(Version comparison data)
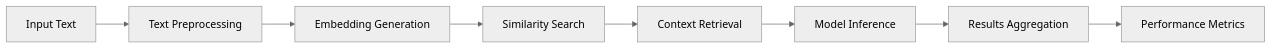
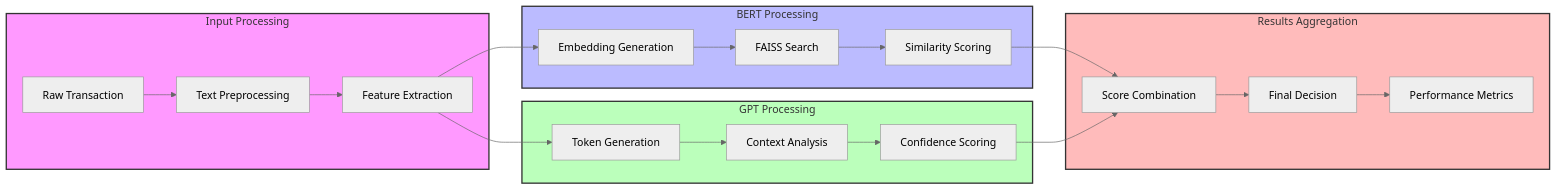
The third of 5 diagrams in README.md (Jencheng1/bert-nlp-for-fraud-rag), drawn with Mermaid (neutral theme) before and after one commit. The commit also changed other lines of this file, not shown here.

````diff
--- a/README.md
+++ b/README.md
@@ -31,10 +72,31 @@
 ```mermaid
 graph LR
-    A[Input Text] --> B[Text Preprocessing]
-    B --> C[Embedding Generation]
-    C --> D[Similarity Search]
-    D --> E[Context Retrieval]
-    E --> F[Model Inference]
-    F --> G[Results Aggregation]
-    G --> H[Performance Metrics]
+    subgraph Input[Input Processing]
+        A[Raw Transaction] --> B[Text Preprocessing]
+        B --> C[Feature Extraction]
+    end
+
+    subgraph BERT_Flow[BERT Processing]
+        C --> D[Embedding Generation]
+        D --> E[FAISS Search]
+        E --> F[Similarity Scoring]
+    end
+
+    subgraph GPT_Flow[GPT Processing]
+        C --> G[Token Generation]
+        G --> H[Context Analysis]
+        H --> I[Confidence Scoring]
+    end
+
+    subgraph Results[Results Aggregation]
+        F --> J[Score Combination]
+        I --> J
+        J --> K[Final Decision]
+        K --> L[Performance Metrics]
+    end
+
+    style Input fill:#f9f,stroke:#333,stroke-width:2px
+    style BERT_Flow fill:#bbf,stroke:#333,stroke-width:2px
+    style GPT_Flow fill:#bfb,stroke:#333,stroke-width:2px
+    style Results fill:#fbb,stroke:#333,stroke-width:2px
 ```
````
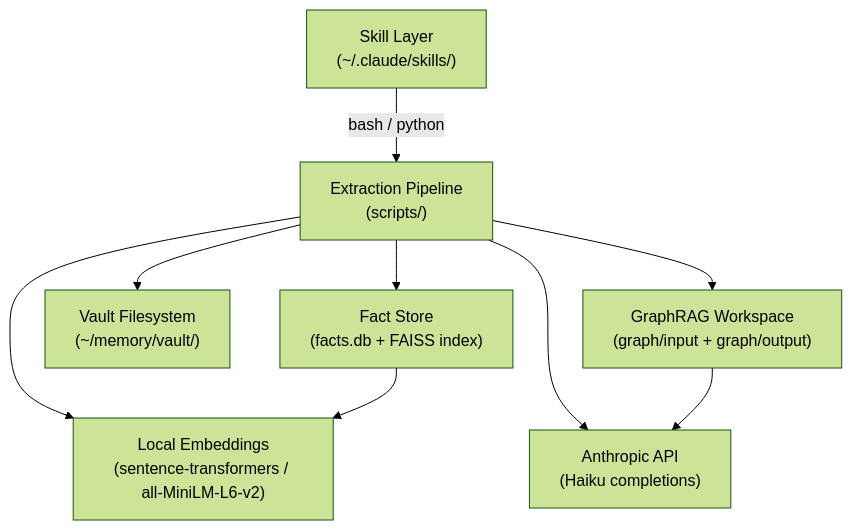
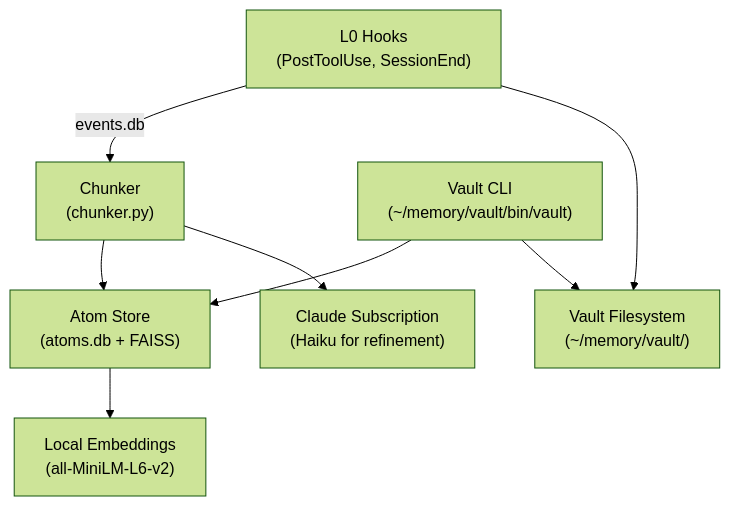
The second of 2 diagrams in docs/cortex/system-map.md (calenwalshe/personal-memory), drawn with Mermaid (forest theme) before and after one commit. The commit also changed other lines of this file and 19 other files, not shown here.

````diff
--- a/docs/cortex/system-map.md
+++ b/docs/cortex/system-map.md
@@ -38,19 +40,18 @@
 ```mermaid
 graph TD
-    Skills["Skill Layer\n(~/.claude/skills/)"]
-    Pipeline["Extraction Pipeline\n(scripts/)"]
-    FactStore["Fact Store\n(facts.db + FAISS index)"]
+    L0Hooks["L0 Hooks\n(PostToolUse, SessionEnd)"]
+    Chunker["Chunker\n(chunker.py)"]
+    AtomStore["Atom Store\n(atoms.db + FAISS)"]
     VaultFS["Vault Filesystem\n(~/memory/vault/)"]
-    Graph["GraphRAG Workspace\n(graph/input + graph/output)"]
-    ClaudeAPI["Anthropic API\n(Haiku completions)"]
-    LocalEmbed["Local Embeddings\n(sentence-transformers / all-MiniLM-L6-v2)"]
+    LocalEmbed["Local Embeddings\n(all-MiniLM-L6-v2)"]
+    Subscription["Claude Subscription\n(Haiku for refinement)"]
+    VaultCLI["Vault CLI\n(~/memory/vault/bin/vault)"]
 
-    Skills -->|"bash / python"| Pipeline
-    Pipeline --> FactStore
-    Pipeline --> VaultFS
-    Pipeline --> Graph
-    Pipeline --> ClaudeAPI
-    Pipeline --> LocalEmbed
-    FactStore --> LocalEmbed
-    Graph --> ClaudeAPI
+    L0Hooks -->|"events.db"| Chunker
+    Chunker --> AtomStore
+    Chunker --> Subscription
+    AtomStore --> LocalEmbed
+    VaultCLI --> AtomStore
+    VaultCLI --> VaultFS
+    L0Hooks --> VaultFS
 ```
````
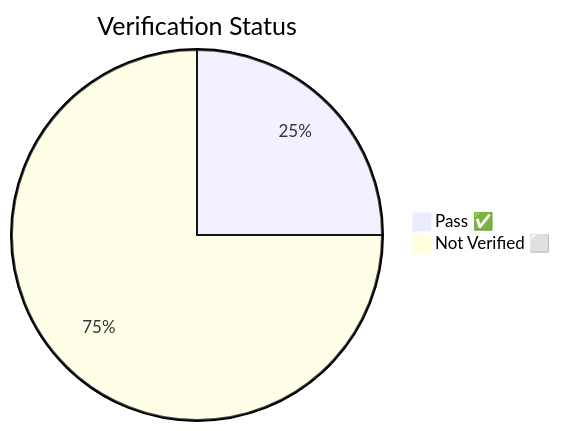
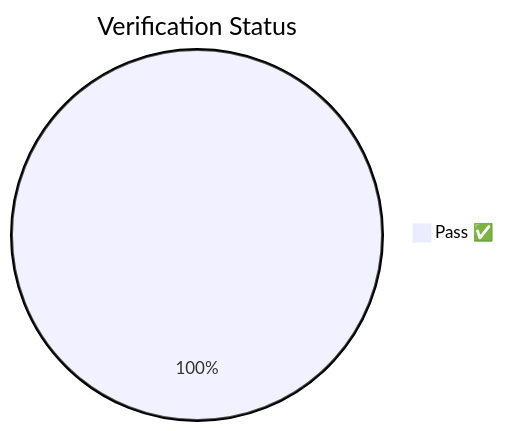
Before and after one commit to martonbence/Detection-Engineering: the first of 3 diagrams in README.md, drawn with Mermaid. The commit also changed other lines of this file and 4 other files, not shown here.

````diff
--- a/README.md
+++ b/README.md
@@ -12,5 +12,4 @@
 ```mermaid
 pie title Verification Status
-    "Pass ✅" : 1
-    "Not Verified ⬜" : 3
+    "Pass ✅" : 4
 ```
````
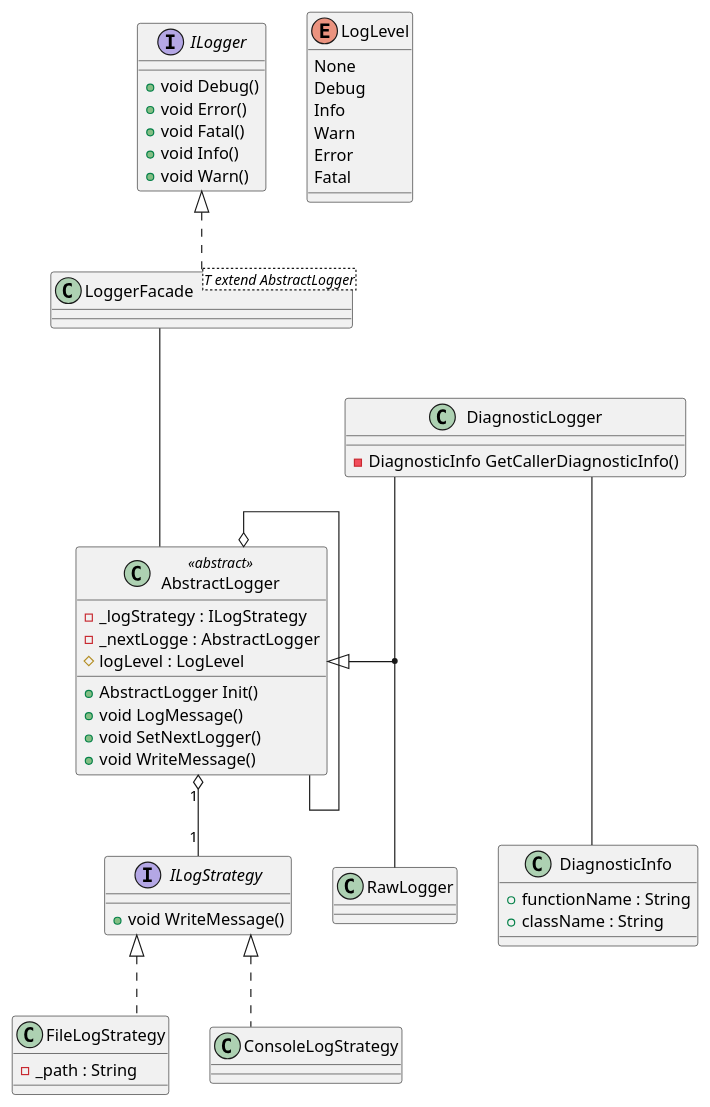
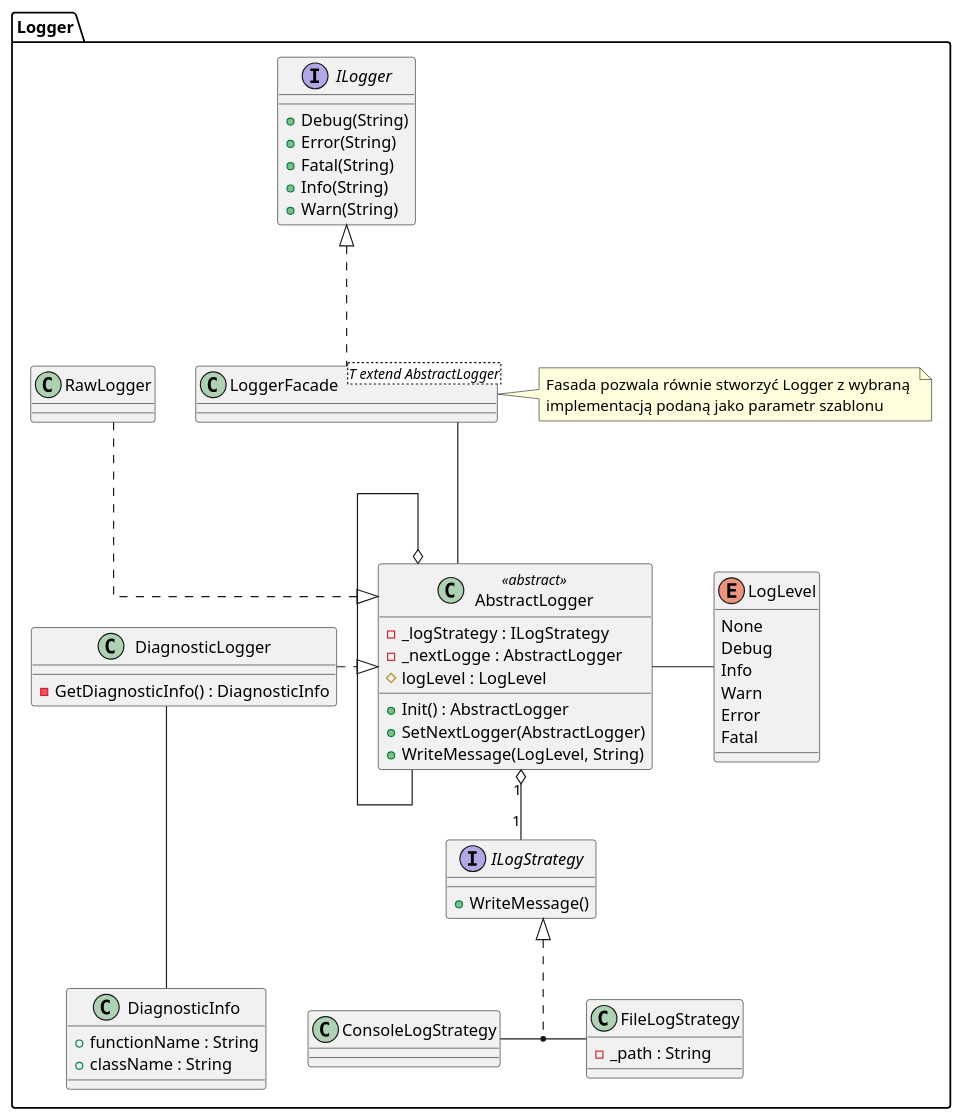
One commit to lukmccall/CookBook changed the diagram in diagrams/logger.wsd. Above: the diagram before and after it, drawn with PlantUML. The commit also changed 14 other files, not shown here.

Commit message:
Add class diagrams

```diff
--- a/diagrams/logger.wsd
+++ b/diagrams/logger.wsd
@@ -1,68 +1,77 @@
-@startuml
+@startuml Logger
 
 skinparam linetype ortho
+
+namespace Logger {
 
 enum LogLevel {
   None
   Debug
   Info
   Warn
   Error
   Fatal
 }
 
 class DiagnosticInfo {
   +functionName : String
   +className : String
 }
 
 class AbstractLogger <<abstract>> {
   -_logStrategy : ILogStrategy
   -_nextLogge : AbstractLogger
   #logLevel : LogLevel
-  +AbstractLogger Init()
-  +void LogMessage()
-  +void SetNextLogger()
-  +void WriteMessage()
+  +Init() : AbstractLogger
+  +SetNextLogger(AbstractLogger)
+  +WriteMessage(LogLevel, String)
 }
 
 class DiagnosticLogger {
-  -DiagnosticInfo GetCallerDiagnosticInfo()
+  -GetDiagnosticInfo() : DiagnosticInfo
 }
 
 interface ILogger {
-  +void Debug()
-  +void Error()
-  +void Fatal()
-  +void Info()
-  +void Warn()
+  +Debug(String)
+  +Error(String)
+  +Fatal(String)
+  +Info(String)
+  +Warn(String)
 }
 
 interface ILogStrategy {
-  +void WriteMessage()
+  +WriteMessage()
 }
 
 class FileLogStrategy {
   -_path : String
 } 
 
-class LoggerFacade<T extend AbstractLogger> {
+class ConsoleLogStrategy 
+
+class LoggerFacade<T extend AbstractLogger> {}
+note right of LoggerFacade 
+  Fasada pozwala równie stworzyć Logger z wybraną 
+  implementacją podaną jako parametr szablonu 
+endnote
+
+class RawLogger {}
+
+RawLogger -[hidden]-- DiagnosticLogger
+DiagnosticLogger --- DiagnosticInfo
+AbstractLogger <|.l.. RawLogger
+AbstractLogger <|.l.. DiagnosticLogger
+
+AbstractLogger o- AbstractLogger 
+
+AbstractLogger -r-- LogLevel 
+
+ConsoleLogStrategy -l- FileLogStrategy
+ILogStrategy <|.d.. (ConsoleLogStrategy, FileLogStrategy) 
+AbstractLogger "1" o-- "1" ILogStrategy
+
+ILogger <|... LoggerFacade
+LoggerFacade --- AbstractLogger
 
 }
-
-class RawLogger {
-
-}
-
-AbstractLogger <|- (DiagnosticLogger, RawLogger) 
-AbstractLogger o-down- AbstractLogger 
-DiagnosticLogger --- DiagnosticInfo
-
-ILogStrategy <|.. FileLogStrategy
-ILogStrategy <|.. ConsoleLogStrategy
-
-AbstractLogger "1" o-down- "1" ILogStrategy
-
-ILogger <|.. LoggerFacade
-LoggerFacade --- AbstractLogger
 @enduml
```
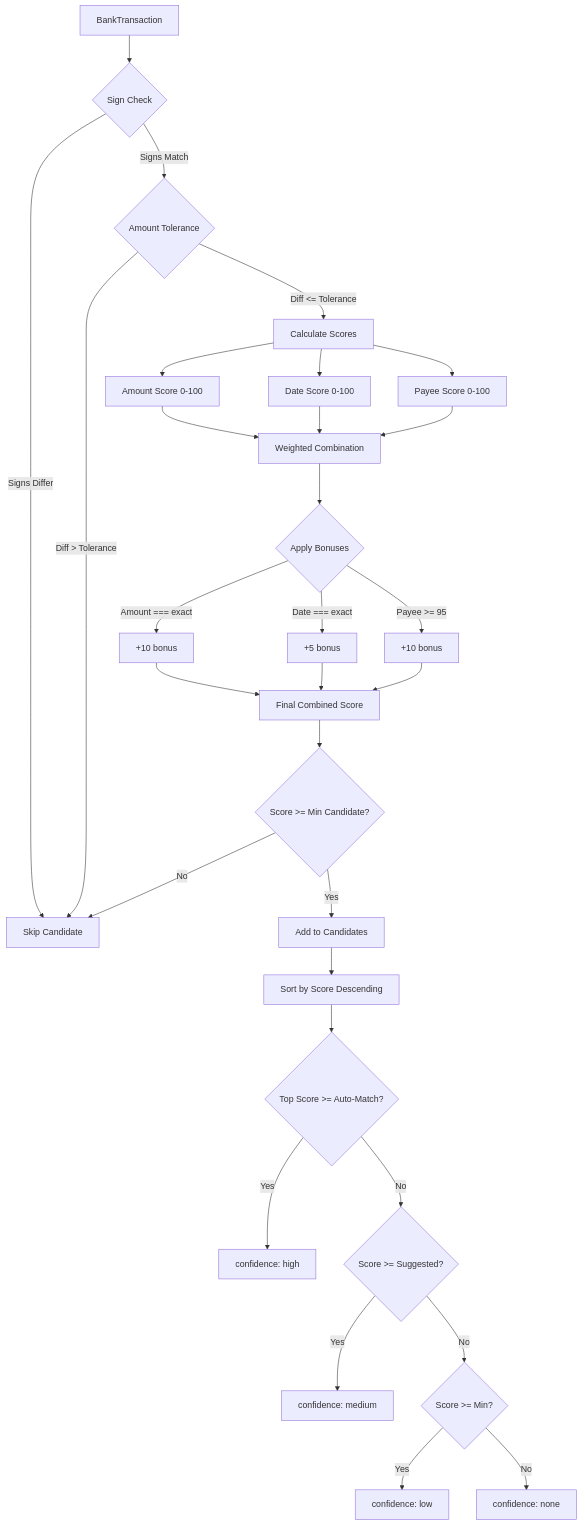
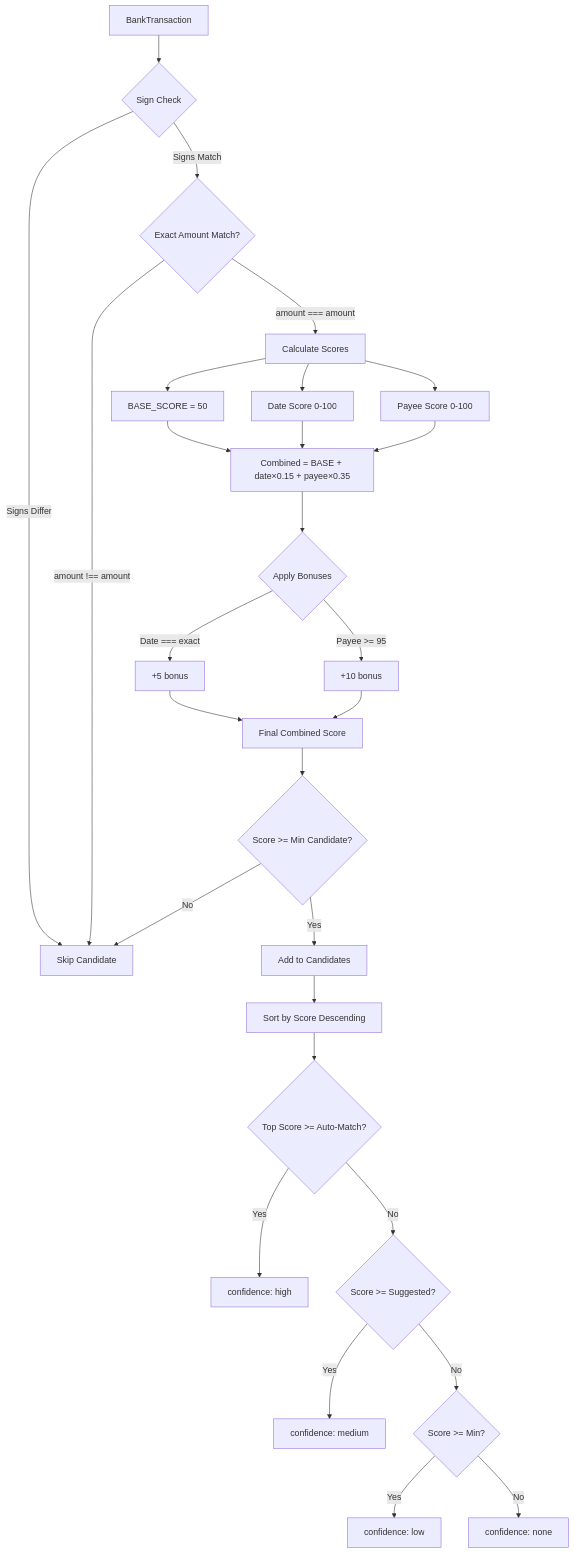
Before and after one commit to dizzlkheinz/ynab-mcpb: the fifth of 16 diagrams in docs/technical/reconciliation-system-architecture.md, drawn with Mermaid. The commit also changed other lines of this file and 22 other files, not shown here.

First line of the commit message:
refactor(reconciliation): clean up architecture debt (6 issues)

````diff
--- a/docs/technical/reconciliation-system-architecture.md
+++ b/docs/technical/reconciliation-system-architecture.md
@@ -342,42 +339,40 @@
 ```mermaid
 graph TD
     A[BankTransaction] --> B{Sign Check}
     B -->|Signs Differ| C[Skip Candidate]
-    B -->|Signs Match| D{Amount Tolerance}
+    B -->|Signs Match| D{Exact Amount Match?}
 
-    D -->|Diff > Tolerance| C
-    D -->|Diff <= Tolerance| E[Calculate Scores]
+    D -->|amount !== amount| C
+    D -->|amount === amount| E[Calculate Scores]
 
-    E --> F[Amount Score 0-100]
+    E --> F[BASE_SCORE = 50]
     E --> G[Date Score 0-100]
     E --> H[Payee Score 0-100]
 
-    F --> I[Weighted Combination]
+    F --> I[Combined = BASE + date×0.15 + payee×0.35]
     G --> I
     H --> I
 
     I --> J{Apply Bonuses}
-    J -->|Amount === exact| K[+10 bonus]
     J -->|Date === exact| L[+5 bonus]
     J -->|Payee >= 95| M[+10 bonus]
 
-    K --> N[Final Combined Score]
-    L --> N
+    L --> N[Final Combined Score]
     M --> N
 
     N --> O{Score >= Min Candidate?}
     O -->|No| C
     O -->|Yes| P[Add to Candidates]
 
     P --> Q[Sort by Score Descending]
     Q --> R{Top Score >= Auto-Match?}
 
     R -->|Yes| S[confidence: high]
     R -->|No| T{Score >= Suggested?}
 
     T -->|Yes| U[confidence: medium]
     T -->|No| V{Score >= Min?}
 
     V -->|Yes| W[confidence: low]
     V -->|No| X[confidence: none]
 ```
````
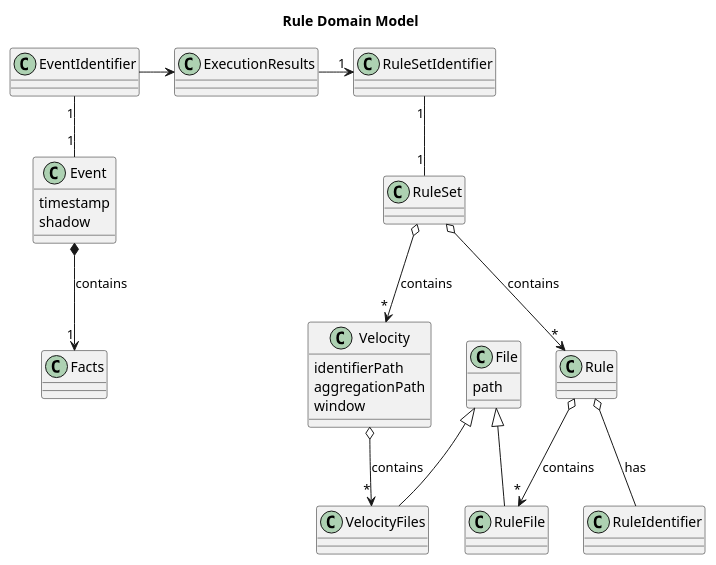
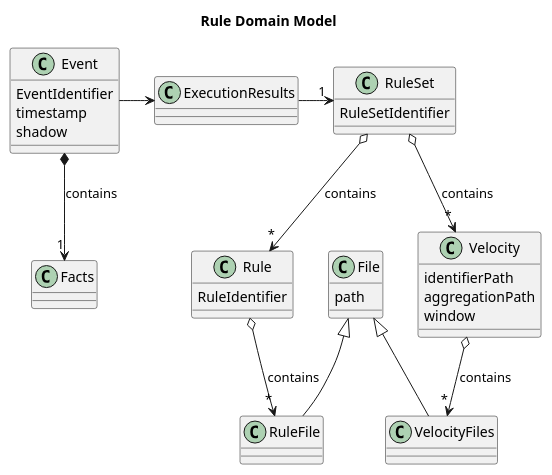
One commit to wolpert/rules-engine changed the diagram in docs/rule_domain_model.puml. Above: the diagram before and after it, drawn with PlantUML. The commit also changed 1 other file, not shown here.

```diff
--- a/docs/rule_domain_model.puml
+++ b/docs/rule_domain_model.puml
@@ -1,43 +1,42 @@
 @startuml
 
 title Rule Domain Model
 
 class RuleFile {}
 class File {
     {field} path
 }
 class VelocityFiles {}
-class RuleSet {}
-class RuleSetIdentifier {}
-class RuleIdentifier {}
-class EventIdentifier {}
+class RuleSet {
+    {field} RuleSetIdentifier
+}
 class Event {
+  {field} EventIdentifier
   {field} timestamp
   {field} shadow
 }
 class Facts {}
 class ExecutionResults {}
-class Rule {}
+class Rule {
+    {field} RuleIdentifier
+}
 class Velocity{
     {field} identifierPath
     {field} aggregationPath
     {field} window
 }
 
-EventIdentifier "1" -- "1" Event
 Event *--> "1" Facts : contains
-EventIdentifier -right->  ExecutionResults
+Event -right->  ExecutionResults
 
-ExecutionResults -right-> "1" RuleSetIdentifier
-RuleSetIdentifier "1" -- "1" RuleSet
+ExecutionResults -right-> "1" RuleSet
 
 RuleSet o--> "*" Rule : contains
 RuleSet o--> "*" Velocity : contains
-Rule o-- RuleIdentifier : has
 Rule o--> "*" RuleFile : contains
 Velocity o--> "*" VelocityFiles : contains
 File <|-- VelocityFiles
 File <|-- RuleFile
 
 
 @enduml
```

▶ [Work item]
Show the lines of the records that contain the word "Similarity".

▶ [Solution to this exercise]
-    C --> D[Similarity Search]
+        E --> F[Similarity Scoring]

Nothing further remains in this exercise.